> _Exercise inputs_:

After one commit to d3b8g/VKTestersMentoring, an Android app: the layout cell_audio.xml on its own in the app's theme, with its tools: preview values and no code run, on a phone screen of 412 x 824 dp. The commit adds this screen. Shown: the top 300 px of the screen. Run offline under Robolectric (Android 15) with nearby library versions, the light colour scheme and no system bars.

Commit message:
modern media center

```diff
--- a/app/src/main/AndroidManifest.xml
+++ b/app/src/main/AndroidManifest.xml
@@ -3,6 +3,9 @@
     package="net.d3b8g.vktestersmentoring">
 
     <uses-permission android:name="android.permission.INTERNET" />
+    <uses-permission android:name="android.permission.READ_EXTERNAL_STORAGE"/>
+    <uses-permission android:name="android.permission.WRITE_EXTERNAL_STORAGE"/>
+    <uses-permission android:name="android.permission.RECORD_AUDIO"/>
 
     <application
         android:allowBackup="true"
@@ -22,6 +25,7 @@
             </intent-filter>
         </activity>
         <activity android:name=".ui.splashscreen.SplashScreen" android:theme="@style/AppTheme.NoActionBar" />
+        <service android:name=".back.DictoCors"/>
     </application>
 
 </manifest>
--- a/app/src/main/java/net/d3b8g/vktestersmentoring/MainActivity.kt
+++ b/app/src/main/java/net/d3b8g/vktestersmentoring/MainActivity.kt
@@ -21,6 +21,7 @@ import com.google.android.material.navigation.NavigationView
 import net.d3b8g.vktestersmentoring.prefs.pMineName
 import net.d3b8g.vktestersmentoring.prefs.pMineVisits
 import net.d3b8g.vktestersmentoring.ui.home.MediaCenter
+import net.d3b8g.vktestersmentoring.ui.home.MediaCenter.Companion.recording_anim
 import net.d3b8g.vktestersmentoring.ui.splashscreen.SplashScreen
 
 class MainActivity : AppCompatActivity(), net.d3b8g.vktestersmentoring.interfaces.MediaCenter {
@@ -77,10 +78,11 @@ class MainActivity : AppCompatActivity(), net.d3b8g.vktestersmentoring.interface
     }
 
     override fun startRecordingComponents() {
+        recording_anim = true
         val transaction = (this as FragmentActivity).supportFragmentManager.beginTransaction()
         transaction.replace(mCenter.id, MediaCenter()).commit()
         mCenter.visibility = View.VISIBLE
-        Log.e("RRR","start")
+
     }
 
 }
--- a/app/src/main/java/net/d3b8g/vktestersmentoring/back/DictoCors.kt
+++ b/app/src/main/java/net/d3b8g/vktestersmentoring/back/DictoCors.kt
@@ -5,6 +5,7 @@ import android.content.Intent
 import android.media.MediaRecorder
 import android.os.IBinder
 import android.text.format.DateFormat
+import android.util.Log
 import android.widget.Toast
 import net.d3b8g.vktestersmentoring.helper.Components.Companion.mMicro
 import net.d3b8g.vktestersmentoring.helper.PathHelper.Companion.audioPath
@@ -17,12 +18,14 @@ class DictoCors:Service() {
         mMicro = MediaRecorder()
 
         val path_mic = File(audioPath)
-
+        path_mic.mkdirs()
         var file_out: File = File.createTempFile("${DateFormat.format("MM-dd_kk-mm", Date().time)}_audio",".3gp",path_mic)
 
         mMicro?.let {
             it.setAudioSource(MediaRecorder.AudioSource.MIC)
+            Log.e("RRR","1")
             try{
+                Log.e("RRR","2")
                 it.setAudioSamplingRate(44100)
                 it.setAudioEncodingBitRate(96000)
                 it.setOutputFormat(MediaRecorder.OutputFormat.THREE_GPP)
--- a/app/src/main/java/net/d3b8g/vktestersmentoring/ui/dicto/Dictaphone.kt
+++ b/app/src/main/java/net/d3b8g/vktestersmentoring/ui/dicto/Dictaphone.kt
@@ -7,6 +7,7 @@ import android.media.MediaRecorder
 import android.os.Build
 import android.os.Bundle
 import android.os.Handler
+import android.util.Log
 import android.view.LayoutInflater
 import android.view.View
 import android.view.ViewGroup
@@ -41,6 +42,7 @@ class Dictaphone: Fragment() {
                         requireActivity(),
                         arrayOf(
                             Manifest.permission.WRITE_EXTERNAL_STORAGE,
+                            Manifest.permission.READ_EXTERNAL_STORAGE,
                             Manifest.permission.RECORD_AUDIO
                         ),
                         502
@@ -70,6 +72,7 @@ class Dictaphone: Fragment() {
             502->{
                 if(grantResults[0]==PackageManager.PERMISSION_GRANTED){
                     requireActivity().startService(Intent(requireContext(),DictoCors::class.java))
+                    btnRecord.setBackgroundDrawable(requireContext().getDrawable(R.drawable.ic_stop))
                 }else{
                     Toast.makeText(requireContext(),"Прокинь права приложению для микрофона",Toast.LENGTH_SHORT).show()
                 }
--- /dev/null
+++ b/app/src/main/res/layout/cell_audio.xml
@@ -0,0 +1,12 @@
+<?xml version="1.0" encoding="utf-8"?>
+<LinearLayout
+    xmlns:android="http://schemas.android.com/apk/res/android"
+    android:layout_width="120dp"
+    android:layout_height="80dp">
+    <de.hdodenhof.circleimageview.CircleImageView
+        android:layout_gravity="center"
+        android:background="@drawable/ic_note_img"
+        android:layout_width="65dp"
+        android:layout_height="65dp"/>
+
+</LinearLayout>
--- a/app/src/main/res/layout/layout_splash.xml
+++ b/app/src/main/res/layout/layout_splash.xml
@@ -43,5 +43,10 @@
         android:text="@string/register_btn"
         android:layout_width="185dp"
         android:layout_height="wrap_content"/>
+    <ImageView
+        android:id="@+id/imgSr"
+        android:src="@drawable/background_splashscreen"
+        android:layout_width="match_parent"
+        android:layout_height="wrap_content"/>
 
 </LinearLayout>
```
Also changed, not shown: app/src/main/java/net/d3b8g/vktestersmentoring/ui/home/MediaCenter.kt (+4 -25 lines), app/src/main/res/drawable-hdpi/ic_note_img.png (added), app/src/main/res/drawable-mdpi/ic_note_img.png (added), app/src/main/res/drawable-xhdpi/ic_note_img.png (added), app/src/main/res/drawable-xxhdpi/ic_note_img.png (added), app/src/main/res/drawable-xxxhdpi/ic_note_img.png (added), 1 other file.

> _What is needed_: The result should be every line of the material that contains the word "java", so copy those lines.

> _Solution to the problem_:
--- a/app/src/main/java/net/d3b8g/vktestersmentoring/MainActivity.kt
+++ b/app/src/main/java/net/d3b8g/vktestersmentoring/MainActivity.kt
--- a/app/src/main/java/net/d3b8g/vktestersmentoring/back/DictoCors.kt
+++ b/app/src/main/java/net/d3b8g/vktestersmentoring/back/DictoCors.kt
--- a/app/src/main/java/net/d3b8g/vktestersmentoring/ui/dicto/Dictaphone.kt
+++ b/app/src/main/java/net/d3b8g/vktestersmentoring/ui/dicto/Dictaphone.kt
                     requireActivity().startService(Intent(requireContext(),DictoCors::class.java))
Also changed, not shown: app/src/main/java/net/d3b8g/vktestersmentoring/ui/home/MediaCenter.kt (+4 -25 lines), app/src/main/res/drawable-hdpi/ic_note_img.png (added), app/src/main/res/drawable-mdpi/ic_note_img.png (added), app/src/main/res/drawable-xhdpi/ic_note_img.png (added), app/src/main/res/drawable-xxhdpi/ic_note_img.png (added), app/src/main/res/drawable-xxxhdpi/ic_note_img.png (added), 1 other file.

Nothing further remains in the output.